WSJ.com, Deal Journal, August 14, 2007:
For anyone doubting that corporations are taking center stage in M&A, Thomson Financial has a news flash.
Thomson researchers gave a presentation in New York today titled “M&A: At the Crossroads?” According to one slide from the presentation, the contribution of private-equity buyers to U.S. M&A volume has fallen almost two thirds since the pace of declines in the credit and equity markets quickened late last month.
Private-equity firms were the buyers in just 13.5% of the $81 billion of deals struck in the U.S. from July 23 to Aug. 8, down from 36.1% for the year to date before then, according to Thomson. (Using more up-to-date figures, the private-equity share has fallen to less than a tenth, Thomson says.) Corporate acquirers have ratcheted up their participation to 70.4% of the total from 44.5% over the same time frame, according to the data. (Foreign acquirers account for the balance.)

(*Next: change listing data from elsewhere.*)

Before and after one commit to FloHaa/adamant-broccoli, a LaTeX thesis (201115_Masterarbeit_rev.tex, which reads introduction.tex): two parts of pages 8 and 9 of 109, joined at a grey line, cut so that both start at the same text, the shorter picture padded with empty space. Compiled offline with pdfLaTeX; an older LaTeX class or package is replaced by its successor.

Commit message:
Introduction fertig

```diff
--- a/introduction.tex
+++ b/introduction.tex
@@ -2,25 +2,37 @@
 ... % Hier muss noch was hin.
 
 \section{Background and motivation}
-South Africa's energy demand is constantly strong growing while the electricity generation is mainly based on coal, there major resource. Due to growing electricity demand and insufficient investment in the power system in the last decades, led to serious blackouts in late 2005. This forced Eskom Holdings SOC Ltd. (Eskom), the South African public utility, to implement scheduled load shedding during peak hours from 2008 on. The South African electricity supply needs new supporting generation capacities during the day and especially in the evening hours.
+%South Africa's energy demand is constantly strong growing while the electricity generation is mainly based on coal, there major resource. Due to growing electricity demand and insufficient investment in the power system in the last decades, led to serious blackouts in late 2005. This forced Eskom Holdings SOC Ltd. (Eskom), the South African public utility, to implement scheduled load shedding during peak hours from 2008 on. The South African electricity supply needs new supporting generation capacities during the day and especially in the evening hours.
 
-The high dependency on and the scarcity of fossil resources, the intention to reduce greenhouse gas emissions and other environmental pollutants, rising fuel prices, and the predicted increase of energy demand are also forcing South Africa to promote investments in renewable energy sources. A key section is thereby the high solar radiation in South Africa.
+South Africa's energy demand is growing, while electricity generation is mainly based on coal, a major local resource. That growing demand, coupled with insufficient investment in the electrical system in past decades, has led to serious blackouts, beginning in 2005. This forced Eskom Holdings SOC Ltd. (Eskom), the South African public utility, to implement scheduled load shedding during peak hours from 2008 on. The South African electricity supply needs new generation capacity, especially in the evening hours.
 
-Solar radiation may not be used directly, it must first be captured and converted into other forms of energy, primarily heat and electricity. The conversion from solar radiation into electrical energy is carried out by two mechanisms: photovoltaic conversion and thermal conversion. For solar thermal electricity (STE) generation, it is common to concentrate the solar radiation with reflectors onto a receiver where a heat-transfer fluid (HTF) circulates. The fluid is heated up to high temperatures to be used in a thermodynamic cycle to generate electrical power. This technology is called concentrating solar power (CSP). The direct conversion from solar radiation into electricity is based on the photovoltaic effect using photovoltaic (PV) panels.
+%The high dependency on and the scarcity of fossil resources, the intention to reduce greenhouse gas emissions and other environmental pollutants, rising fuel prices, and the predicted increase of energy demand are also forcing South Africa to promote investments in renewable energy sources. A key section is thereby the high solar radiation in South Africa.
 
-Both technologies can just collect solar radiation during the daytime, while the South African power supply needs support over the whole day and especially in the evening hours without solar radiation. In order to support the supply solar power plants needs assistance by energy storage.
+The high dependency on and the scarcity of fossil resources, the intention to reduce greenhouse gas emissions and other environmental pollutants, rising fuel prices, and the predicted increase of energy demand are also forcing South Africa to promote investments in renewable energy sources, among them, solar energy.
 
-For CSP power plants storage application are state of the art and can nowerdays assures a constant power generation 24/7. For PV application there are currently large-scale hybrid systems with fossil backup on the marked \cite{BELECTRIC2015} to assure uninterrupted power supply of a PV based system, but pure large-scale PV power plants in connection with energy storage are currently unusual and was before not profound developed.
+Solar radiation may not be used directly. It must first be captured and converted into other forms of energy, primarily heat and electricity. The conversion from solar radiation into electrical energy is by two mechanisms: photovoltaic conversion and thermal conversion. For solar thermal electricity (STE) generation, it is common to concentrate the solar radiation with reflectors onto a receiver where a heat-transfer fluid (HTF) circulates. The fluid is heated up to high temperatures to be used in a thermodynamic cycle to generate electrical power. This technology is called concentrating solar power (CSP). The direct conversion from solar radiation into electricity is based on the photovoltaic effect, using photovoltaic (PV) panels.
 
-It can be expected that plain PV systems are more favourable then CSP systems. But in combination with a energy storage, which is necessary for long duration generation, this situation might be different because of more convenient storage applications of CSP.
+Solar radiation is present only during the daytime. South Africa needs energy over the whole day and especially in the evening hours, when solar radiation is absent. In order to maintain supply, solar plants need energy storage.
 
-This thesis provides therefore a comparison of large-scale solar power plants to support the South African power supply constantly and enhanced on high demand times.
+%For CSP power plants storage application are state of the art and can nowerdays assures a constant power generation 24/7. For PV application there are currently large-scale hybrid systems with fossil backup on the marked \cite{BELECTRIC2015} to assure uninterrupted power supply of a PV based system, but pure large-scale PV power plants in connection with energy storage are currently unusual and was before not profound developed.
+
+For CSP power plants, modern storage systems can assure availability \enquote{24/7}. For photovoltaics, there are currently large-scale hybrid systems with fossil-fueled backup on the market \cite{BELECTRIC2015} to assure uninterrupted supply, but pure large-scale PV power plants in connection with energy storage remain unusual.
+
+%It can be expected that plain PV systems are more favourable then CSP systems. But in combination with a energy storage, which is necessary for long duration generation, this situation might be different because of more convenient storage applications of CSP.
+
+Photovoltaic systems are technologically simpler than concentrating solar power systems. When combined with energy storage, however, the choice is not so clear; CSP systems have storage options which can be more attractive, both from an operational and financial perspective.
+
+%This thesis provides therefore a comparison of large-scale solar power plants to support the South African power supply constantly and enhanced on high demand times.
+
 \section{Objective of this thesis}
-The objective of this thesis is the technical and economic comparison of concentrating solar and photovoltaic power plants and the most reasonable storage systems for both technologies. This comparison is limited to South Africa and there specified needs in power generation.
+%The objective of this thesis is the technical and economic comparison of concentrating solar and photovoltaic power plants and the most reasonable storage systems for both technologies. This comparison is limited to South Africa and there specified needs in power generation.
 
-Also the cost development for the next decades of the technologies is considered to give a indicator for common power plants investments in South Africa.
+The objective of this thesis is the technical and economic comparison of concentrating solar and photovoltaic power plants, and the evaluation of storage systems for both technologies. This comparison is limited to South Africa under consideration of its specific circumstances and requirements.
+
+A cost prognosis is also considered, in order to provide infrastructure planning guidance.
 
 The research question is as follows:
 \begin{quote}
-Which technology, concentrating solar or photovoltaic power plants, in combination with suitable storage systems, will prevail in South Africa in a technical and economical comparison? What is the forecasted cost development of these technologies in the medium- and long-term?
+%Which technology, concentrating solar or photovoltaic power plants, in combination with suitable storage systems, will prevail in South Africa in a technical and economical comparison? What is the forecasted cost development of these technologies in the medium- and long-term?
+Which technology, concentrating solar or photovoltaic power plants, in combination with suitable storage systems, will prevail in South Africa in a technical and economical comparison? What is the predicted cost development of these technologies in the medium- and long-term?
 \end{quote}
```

So-called strategic buyers are taking center stage mainly because the high-yield debt markets private-equity firms use to fund their deals are, for all intents, no longer functioning. Corporations, meanwhile, have stock to use as currency, not to mention plenty of cash on their balance sheets. (General Electric, for example, has $62 billion saved up and Microsoft $34 billion, Thomson points out, though GE has made it clear it won’t be spending all that on deals any time soon.) Many of them also have investment-grade ratings, meaning their access to borrowers still is intact. Read more about the resurgence of corporate acquirers in this recent Wall Street Journal article.
In fact, the $57.1 billion of deals that U.S. corporate acquirers have struck since July 23 puts them on a faster pace than they were on this year, with $499.5 billion of deals notched before then.